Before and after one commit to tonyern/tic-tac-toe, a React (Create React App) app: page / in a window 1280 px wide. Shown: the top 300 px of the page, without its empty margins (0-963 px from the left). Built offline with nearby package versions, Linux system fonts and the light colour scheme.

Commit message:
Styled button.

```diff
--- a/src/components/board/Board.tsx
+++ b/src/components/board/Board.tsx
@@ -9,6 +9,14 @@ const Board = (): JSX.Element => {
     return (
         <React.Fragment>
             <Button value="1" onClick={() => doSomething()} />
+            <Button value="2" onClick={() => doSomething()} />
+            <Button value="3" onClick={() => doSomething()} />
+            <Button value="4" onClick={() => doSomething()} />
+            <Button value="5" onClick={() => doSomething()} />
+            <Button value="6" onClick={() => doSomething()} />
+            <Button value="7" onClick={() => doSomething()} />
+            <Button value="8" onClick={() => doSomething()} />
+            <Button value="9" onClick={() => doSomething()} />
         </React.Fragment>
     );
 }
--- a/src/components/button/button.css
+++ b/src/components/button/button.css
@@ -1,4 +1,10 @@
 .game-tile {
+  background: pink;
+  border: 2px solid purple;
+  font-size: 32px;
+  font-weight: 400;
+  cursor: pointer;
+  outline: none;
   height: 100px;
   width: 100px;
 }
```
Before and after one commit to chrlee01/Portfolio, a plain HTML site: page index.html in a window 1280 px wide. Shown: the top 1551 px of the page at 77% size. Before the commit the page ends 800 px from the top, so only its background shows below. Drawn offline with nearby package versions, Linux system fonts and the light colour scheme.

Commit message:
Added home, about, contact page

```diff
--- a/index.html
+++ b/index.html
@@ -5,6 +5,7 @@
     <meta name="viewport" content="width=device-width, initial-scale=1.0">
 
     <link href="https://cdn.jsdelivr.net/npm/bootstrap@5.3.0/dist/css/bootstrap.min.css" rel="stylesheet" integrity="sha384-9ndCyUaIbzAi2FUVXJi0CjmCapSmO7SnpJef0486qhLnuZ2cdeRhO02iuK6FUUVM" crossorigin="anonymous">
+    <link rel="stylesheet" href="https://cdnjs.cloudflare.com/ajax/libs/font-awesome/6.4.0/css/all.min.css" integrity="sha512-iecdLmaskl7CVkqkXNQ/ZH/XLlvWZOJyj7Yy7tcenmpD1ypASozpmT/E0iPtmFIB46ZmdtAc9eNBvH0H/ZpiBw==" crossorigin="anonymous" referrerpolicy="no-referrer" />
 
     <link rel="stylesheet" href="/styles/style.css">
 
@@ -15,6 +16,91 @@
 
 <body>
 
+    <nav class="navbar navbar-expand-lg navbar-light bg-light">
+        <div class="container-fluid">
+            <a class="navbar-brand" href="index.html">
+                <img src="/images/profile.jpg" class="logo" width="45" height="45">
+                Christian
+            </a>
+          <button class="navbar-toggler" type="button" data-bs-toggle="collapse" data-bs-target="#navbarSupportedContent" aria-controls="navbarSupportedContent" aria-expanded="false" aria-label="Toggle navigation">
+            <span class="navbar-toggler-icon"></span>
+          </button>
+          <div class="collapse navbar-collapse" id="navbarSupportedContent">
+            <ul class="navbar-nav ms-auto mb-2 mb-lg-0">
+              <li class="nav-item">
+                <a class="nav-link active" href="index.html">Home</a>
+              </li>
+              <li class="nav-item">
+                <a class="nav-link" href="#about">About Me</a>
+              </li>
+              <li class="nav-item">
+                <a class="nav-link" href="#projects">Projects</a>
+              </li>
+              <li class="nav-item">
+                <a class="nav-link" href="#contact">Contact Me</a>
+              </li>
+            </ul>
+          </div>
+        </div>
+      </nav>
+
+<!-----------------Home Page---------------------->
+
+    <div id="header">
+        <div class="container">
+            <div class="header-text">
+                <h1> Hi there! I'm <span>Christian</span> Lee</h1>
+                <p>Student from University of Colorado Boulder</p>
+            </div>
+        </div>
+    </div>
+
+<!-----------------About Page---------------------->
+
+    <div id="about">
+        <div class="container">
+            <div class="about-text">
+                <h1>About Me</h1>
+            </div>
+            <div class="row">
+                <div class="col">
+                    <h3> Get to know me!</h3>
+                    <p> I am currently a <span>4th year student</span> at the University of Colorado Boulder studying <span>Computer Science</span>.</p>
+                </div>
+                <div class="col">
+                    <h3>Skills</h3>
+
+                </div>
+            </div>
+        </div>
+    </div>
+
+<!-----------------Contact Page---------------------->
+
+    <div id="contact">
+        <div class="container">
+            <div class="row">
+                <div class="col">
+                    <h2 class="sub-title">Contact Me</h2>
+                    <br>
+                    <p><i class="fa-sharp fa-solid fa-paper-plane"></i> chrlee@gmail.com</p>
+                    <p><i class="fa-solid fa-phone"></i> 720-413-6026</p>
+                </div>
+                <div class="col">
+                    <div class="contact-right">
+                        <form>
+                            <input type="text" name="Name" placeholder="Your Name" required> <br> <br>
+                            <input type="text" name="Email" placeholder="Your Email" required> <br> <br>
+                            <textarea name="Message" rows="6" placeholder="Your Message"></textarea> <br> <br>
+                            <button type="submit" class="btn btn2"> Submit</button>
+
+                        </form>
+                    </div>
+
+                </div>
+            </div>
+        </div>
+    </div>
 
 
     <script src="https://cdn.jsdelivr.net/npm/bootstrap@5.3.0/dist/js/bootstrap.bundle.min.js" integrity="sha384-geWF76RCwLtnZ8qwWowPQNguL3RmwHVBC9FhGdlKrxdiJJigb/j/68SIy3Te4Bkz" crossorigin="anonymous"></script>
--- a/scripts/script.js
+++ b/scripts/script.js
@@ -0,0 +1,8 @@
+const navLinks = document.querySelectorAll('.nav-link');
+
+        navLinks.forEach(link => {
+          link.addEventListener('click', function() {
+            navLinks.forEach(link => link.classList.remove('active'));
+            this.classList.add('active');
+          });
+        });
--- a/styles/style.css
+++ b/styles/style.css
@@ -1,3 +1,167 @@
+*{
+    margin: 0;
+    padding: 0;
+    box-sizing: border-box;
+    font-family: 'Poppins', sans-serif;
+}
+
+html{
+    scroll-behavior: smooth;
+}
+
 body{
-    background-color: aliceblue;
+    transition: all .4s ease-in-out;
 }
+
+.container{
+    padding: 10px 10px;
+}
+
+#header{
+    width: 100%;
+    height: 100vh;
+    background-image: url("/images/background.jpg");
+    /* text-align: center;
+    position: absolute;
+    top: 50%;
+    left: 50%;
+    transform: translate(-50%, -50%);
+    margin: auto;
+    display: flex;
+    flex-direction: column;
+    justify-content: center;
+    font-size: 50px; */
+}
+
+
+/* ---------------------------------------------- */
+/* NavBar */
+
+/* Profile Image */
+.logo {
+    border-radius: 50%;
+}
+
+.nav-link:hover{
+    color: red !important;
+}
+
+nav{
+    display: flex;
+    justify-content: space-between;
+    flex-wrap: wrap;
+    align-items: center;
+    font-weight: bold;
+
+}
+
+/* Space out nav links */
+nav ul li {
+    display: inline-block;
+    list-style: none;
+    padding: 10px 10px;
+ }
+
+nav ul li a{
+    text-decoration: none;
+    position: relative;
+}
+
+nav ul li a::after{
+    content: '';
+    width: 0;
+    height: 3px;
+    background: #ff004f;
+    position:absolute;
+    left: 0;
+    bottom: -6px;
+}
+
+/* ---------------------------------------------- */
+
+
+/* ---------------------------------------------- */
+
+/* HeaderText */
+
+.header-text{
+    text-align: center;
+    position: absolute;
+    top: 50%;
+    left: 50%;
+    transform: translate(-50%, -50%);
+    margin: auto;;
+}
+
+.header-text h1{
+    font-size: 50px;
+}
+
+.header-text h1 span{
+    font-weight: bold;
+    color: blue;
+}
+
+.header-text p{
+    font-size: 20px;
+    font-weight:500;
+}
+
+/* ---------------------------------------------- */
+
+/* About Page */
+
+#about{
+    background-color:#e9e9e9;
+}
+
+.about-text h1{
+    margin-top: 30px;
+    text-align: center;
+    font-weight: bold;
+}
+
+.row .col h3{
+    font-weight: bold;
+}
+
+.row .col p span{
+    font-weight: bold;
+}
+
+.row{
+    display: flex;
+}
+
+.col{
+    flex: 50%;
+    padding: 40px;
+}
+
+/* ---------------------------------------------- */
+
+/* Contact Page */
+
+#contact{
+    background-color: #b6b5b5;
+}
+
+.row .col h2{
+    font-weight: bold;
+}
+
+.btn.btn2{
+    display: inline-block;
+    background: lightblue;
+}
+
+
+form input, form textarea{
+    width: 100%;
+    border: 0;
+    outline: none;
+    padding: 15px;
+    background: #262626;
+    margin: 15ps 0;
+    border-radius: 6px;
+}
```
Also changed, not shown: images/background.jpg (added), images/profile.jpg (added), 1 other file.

#####

Copy out every line of the listing that contains the string "name".

     <meta name="viewport" content="width=device-width, initial-scale=1.0">
+                            <input type="text" name="Name" placeholder="Your Name" required> <br> <br>
+                            <input type="text" name="Email" placeholder="Your Email" required> <br> <br>
+                            <textarea name="Message" rows="6" placeholder="Your Message"></textarea> <br> <br>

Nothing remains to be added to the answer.